───── Stored data ─────
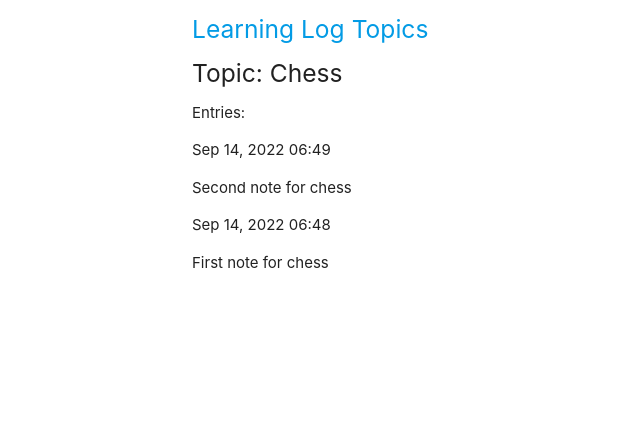
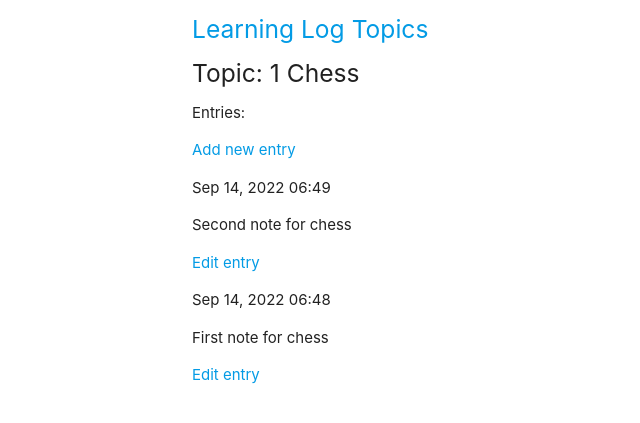
Before and after one commit to gosha-phantom/django-edu-app, a Django app: page /topics/1 in a window 1280 px wide. Shown: the top 423 px of the page, without its empty margins (0-640 px from the left). Run offline with Django 4.2, Linux system fonts and the light colour scheme; data comes from the database, SQL or seed files in the repository; both versions use the stored data as it was after the commit.

Commit message:
Added forms for add and edit new topics and entries

```diff
--- a/learning_log/settings.py
+++ b/learning_log/settings.py
@@ -20,7 +20,7 @@ BASE_DIR = Path(__file__).resolve().parent.parent
 # See https://docs.djangoproject.com/en/4.1/howto/deployment/checklist/
 
 # SECURITY WARNING: keep the secret key used in production secret!
-SECRET_KEY = 'django-insecure-vp+c_-z1!vz3uci_8p=zi3^#tv5kx54-1da2#au$l5(%%2e2*x'
+SECRET_KEY = ''
 
 # SECURITY WARNING: don't run with debug turned on in production!
 DEBUG = True
--- a/learning_logs/templates/topic.html
+++ b/learning_logs/templates/topic.html
@@ -1,18 +1,21 @@
 {% extends 'base.html' %}
 
 {% block content %}
-    <h5>Topic: {{ topic }}</h5>
+    <h5>Topic: {{ topic.id }} {{ topic }}</h5>
 
     <p>Entries:</p>
+    <p><a href="{% url 'new_entry' topic.id %}">Add new entry</a></p>
     <ul>
         {% for entry in entries %}
             <li>
                 <p>{{ entry.date_added|date:'M d, Y H:i' }}</p>
                 <p>{{ entry.text|linebreaks }}</p>
+                <p><a href="{% url 'edit_entry' entry.id %}">Edit entry</a></p>
             </li>
         {% empty %}
             <li>No entryes have been added yet.</li>
         {% endfor %}
     </ul>
 
+
 {% endblock content %}
--- a/learning_logs/templates/topics.html
+++ b/learning_logs/templates/topics.html
@@ -11,5 +11,6 @@
             <li>No topics have been added yet.</li>
         {% endfor %}
     </ul>
+    <a href="{% url 'new_topic' %}">Add a new topic</a>
 
 {% endblock content %}
--- a/learning_logs/urls.py
+++ b/learning_logs/urls.py
@@ -3,9 +3,15 @@ from . import views
 
 urlpatterns = [
     # домашняя страница
-    re_path(r'^$', views.index, name='index'),
+    re_path(r'^$', views.index, name = 'index'),
     # страница с темами для обучения
-    re_path(r'^topics/$', views.topics, name='topics'),
+    re_path(r'^topics/$', views.topics, name = 'topics'),
     # страница с подробной информацией по выбранной теме
-    re_path(r'^topics/(?P<topic_id>\d+$)', views.topic, name='topic')
+    re_path(r'^topics/(?P<topic_id>\d+$)', views.topic, name = 'topic'),
+    # страница для добавления новой темы
+    re_path(r'^new_topic/$', views.new_topic, name = 'new_topic'),
+    # страница для добавления новой записи
+    re_path(r'^new_entry/(?P<topic_id>\d+)/$', views.new_entry, name = 'new_entry'),
+    # страница для редактирования записи
+    re_path(r'^edit_entry/(?P<entry_id>\d+)/$', views.edit_entry, name = 'edit_entry')
 ]
--- a/learning_logs/views.py
+++ b/learning_logs/views.py
@@ -1,11 +1,15 @@
 from django.shortcuts import render
-from .models import Topic
-# from django.http import HttpRequest
+from django.http import HttpResponseRedirect
+from django.urls import reverse
+
+from .models import Entry, Topic
+from .forms import TopicForm, EntryForm
 
 # Create your views here.
 def index(request):
     # вывод общей информации
     return render(request, 'index.html')
+
 
 def topics(request):
     """Вывод списка тем для обучений"""
@@ -13,9 +17,65 @@ def topics(request):
     context = {'topics': topics}
     return render(request, 'topics.html', context)
 
+
 def topic(request, topic_id):
     """Выводит одну тему и все её записи"""
     topic = Topic.objects.get(id=topic_id)
     entries = topic.entry.order_by('-date_added')
     context = {'topic': topic, 'entries': entries}
     return render(request, 'topic.html', context)
+
+
+def new_topic(request):
+    """Опрделяет новую тему для обучения"""
+    if request.method != 'POST':
+        # данные не отправлялись, создается пустая форма
+        form = TopicForm()
+    else:
+        # отправлены данные из формы, необходимо обработать
+        form = TopicForm(request.POST)
+        if form.is_valid():
+            form.save()
+            return HttpResponseRedirect(reverse('topics'))
+
+    context = {'form': form}
+    return render(request, 'new_topic.html', context)
+
+
+def new_entry(request, topic_id):
+    """Добавляет новую запись по конкретной теме"""
+    topic = Topic.objects.get(id=topic_id)
+
+    if request.method != 'POST':
+        # данные не отправлялись, создается пустая форма
+        form = EntryForm()
+    else:
+        # отправлены данные из формы, необходимо обработать
+        form = EntryForm(data=request.POST)
+        if form.is_valid():
+            new_entry = form.save(commit=False)
+            new_entry.topic = topic
+            new_entry.save()
+            return HttpResponseRedirect(reverse('topic', args=[topic_id]))
+
+    context = {'topic': topic, 'form': form}
+    return render(request, 'new_entry.html', context)
+
+
+def edit_entry(request, entry_id):
+    """Изменяет запись по конкретной теме"""
+    entry = Entry.objects.get(id=entry_id)
+    topic = entry.topic
+
+    if request.method != 'POST':
+        # данные не отправлялись, создается пустая форма
+        form = EntryForm(instance=entry)
+    else:
+        # отправлены данные из формы, необходимо обработать
+        form = EntryForm(instance=entry, data=request.POST)
+        if form.is_valid():
+            form.save()
+            return HttpResponseRedirect(reverse('topic', args=[topic.id]))
+
+    context = {'entry': entry, 'topic': topic, 'form': form}
+    return render(request, 'edit_entry.html', context)
```
Also changed, not shown: learning_logs/forms.py (added, +16 -0 lines), learning_logs/templates/edit_entry.html (added, +12 -0 lines), learning_logs/templates/new_entry.html (added, +12 -0 lines), learning_logs/templates/new_topic.html (added, +11 -0 lines), db.sqlite3.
─────
Problem description:
Give the listing again in full, exactly as it is, but without its images.

Answer:
Before and after one commit to gosha-phantom/django-edu-app, a Django app: page /topics/1 in a window 1280 px wide. Shown: the top 423 px of the page, without its empty margins (0-640 px from the left). Run offline with Django 4.2, Linux system fonts and the light colour scheme; data comes from the database, SQL or seed files in the repository; both versions use the stored data as it was after the commit.

Commit message:
Added forms for add and edit new topics and entries

```diff
--- a/learning_log/settings.py
+++ b/learning_log/settings.py
@@ -20,7 +20,7 @@ BASE_DIR = Path(__file__).resolve().parent.parent
 # See https://docs.djangoproject.com/en/4.1/howto/deployment/checklist/
 
 # SECURITY WARNING: keep the secret key used in production secret!
-SECRET_KEY = 'django-insecure-vp+c_-z1!vz3uci_8p=zi3^#tv5kx54-1da2#au$l5(%%2e2*x'
+SECRET_KEY = ''
 
 # SECURITY WARNING: don't run with debug turned on in production!
 DEBUG = True
--- a/learning_logs/templates/topic.html
+++ b/learning_logs/templates/topic.html
@@ -1,18 +1,21 @@
 {% extends 'base.html' %}
 
 {% block content %}
-    <h5>Topic: {{ topic }}</h5>
+    <h5>Topic: {{ topic.id }} {{ topic }}</h5>
 
     <p>Entries:</p>
+    <p><a href="{% url 'new_entry' topic.id %}">Add new entry</a></p>
     <ul>
         {% for entry in entries %}
             <li>
                 <p>{{ entry.date_added|date:'M d, Y H:i' }}</p>
                 <p>{{ entry.text|linebreaks }}</p>
+                <p><a href="{% url 'edit_entry' entry.id %}">Edit entry</a></p>
             </li>
         {% empty %}
             <li>No entryes have been added yet.</li>
         {% endfor %}
     </ul>
 
+
 {% endblock content %}
--- a/learning_logs/templates/topics.html
+++ b/learning_logs/templates/topics.html
@@ -11,5 +11,6 @@
             <li>No topics have been added yet.</li>
         {% endfor %}
     </ul>
+    <a href="{% url 'new_topic' %}">Add a new topic</a>
 
 {% endblock content %}
--- a/learning_logs/urls.py
+++ b/learning_logs/urls.py
@@ -3,9 +3,15 @@ from . import views
 
 urlpatterns = [
     # домашняя страница
-    re_path(r'^$', views.index, name='index'),
+    re_path(r'^$', views.index, name = 'index'),
     # страница с темами для обучения
-    re_path(r'^topics/$', views.topics, name='topics'),
+    re_path(r'^topics/$', views.topics, name = 'topics'),
     # страница с подробной информацией по выбранной теме
-    re_path(r'^topics/(?P<topic_id>\d+$)', views.topic, name='topic')
+    re_path(r'^topics/(?P<topic_id>\d+$)', views.topic, name = 'topic'),
+    # страница для добавления новой темы
+    re_path(r'^new_topic/$', views.new_topic, name = 'new_topic'),
+    # страница для добавления новой записи
+    re_path(r'^new_entry/(?P<topic_id>\d+)/$', views.new_entry, name = 'new_entry'),
+    # страница для редактирования записи
+    re_path(r'^edit_entry/(?P<entry_id>\d+)/$', views.edit_entry, name = 'edit_entry')
 ]
--- a/learning_logs/views.py
+++ b/learning_logs/views.py
@@ -1,11 +1,15 @@
 from django.shortcuts import render
-from .models import Topic
-# from django.http import HttpRequest
+from django.http import HttpResponseRedirect
+from django.urls import reverse
+
+from .models import Entry, Topic
+from .forms import TopicForm, EntryForm
 
 # Create your views here.
 def index(request):
     # вывод общей информации
     return render(request, 'index.html')
+
 
 def topics(request):
     """Вывод списка тем для обучений"""
@@ -13,9 +17,65 @@ def topics(request):
     context = {'topics': topics}
     return render(request, 'topics.html', context)
 
+
 def topic(request, topic_id):
     """Выводит одну тему и все её записи"""
     topic = Topic.objects.get(id=topic_id)
     entries = topic.entry.order_by('-date_added')
     context = {'topic': topic, 'entries': entries}
     return render(request, 'topic.html', context)
+
+
+def new_topic(request):
+    """Опрделяет новую тему для обучения"""
+    if request.method != 'POST':
+        # данные не отправлялись, создается пустая форма
+        form = TopicForm()
+    else:
+        # отправлены данные из формы, необходимо обработать
+        form = TopicForm(request.POST)
+        if form.is_valid():
+            form.save()
+            return HttpResponseRedirect(reverse('topics'))
+
+    context = {'form': form}
+    return render(request, 'new_topic.html', context)
+
+
+def new_entry(request, topic_id):
+    """Добавляет новую запись по конкретной теме"""
+    topic = Topic.objects.get(id=topic_id)
+
+    if request.method != 'POST':
+        # данные не отправлялись, создается пустая форма
+        form = EntryForm()
+    else:
+        # отправлены данные из формы, необходимо обработать
+        form = EntryForm(data=request.POST)
+        if form.is_valid():
+            new_entry = form.save(commit=False)
+            new_entry.topic = topic
+            new_entry.save()
+            return HttpResponseRedirect(reverse('topic', args=[topic_id]))
+
+    context = {'topic': topic, 'form': form}
+    return render(request, 'new_entry.html', context)
+
+
+def edit_entry(request, entry_id):
+    """Изменяет запись по конкретной теме"""
+    entry = Entry.objects.get(id=entry_id)
+    topic = entry.topic
+
+    if request.method != 'POST':
+        # данные не отправлялись, создается пустая форма
+        form = EntryForm(instance=entry)
+    else:
+        # отправлены данные из формы, необходимо обработать
+        form = EntryForm(instance=entry, data=request.POST)
+        if form.is_valid():
+            form.save()
+            return HttpResponseRedirect(reverse('topic', args=[topic.id]))
+
+    context = {'entry': entry, 'topic': topic, 'form': form}
+    return render(request, 'edit_entry.html', context)
```
Also changed, not shown: learning_logs/forms.py (added, +16 -0 lines), learning_logs/templates/edit_entry.html (added, +12 -0 lines), learning_logs/templates/new_entry.html (added, +12 -0 lines), learning_logs/templates/new_topic.html (added, +11 -0 lines), db.sqlite3.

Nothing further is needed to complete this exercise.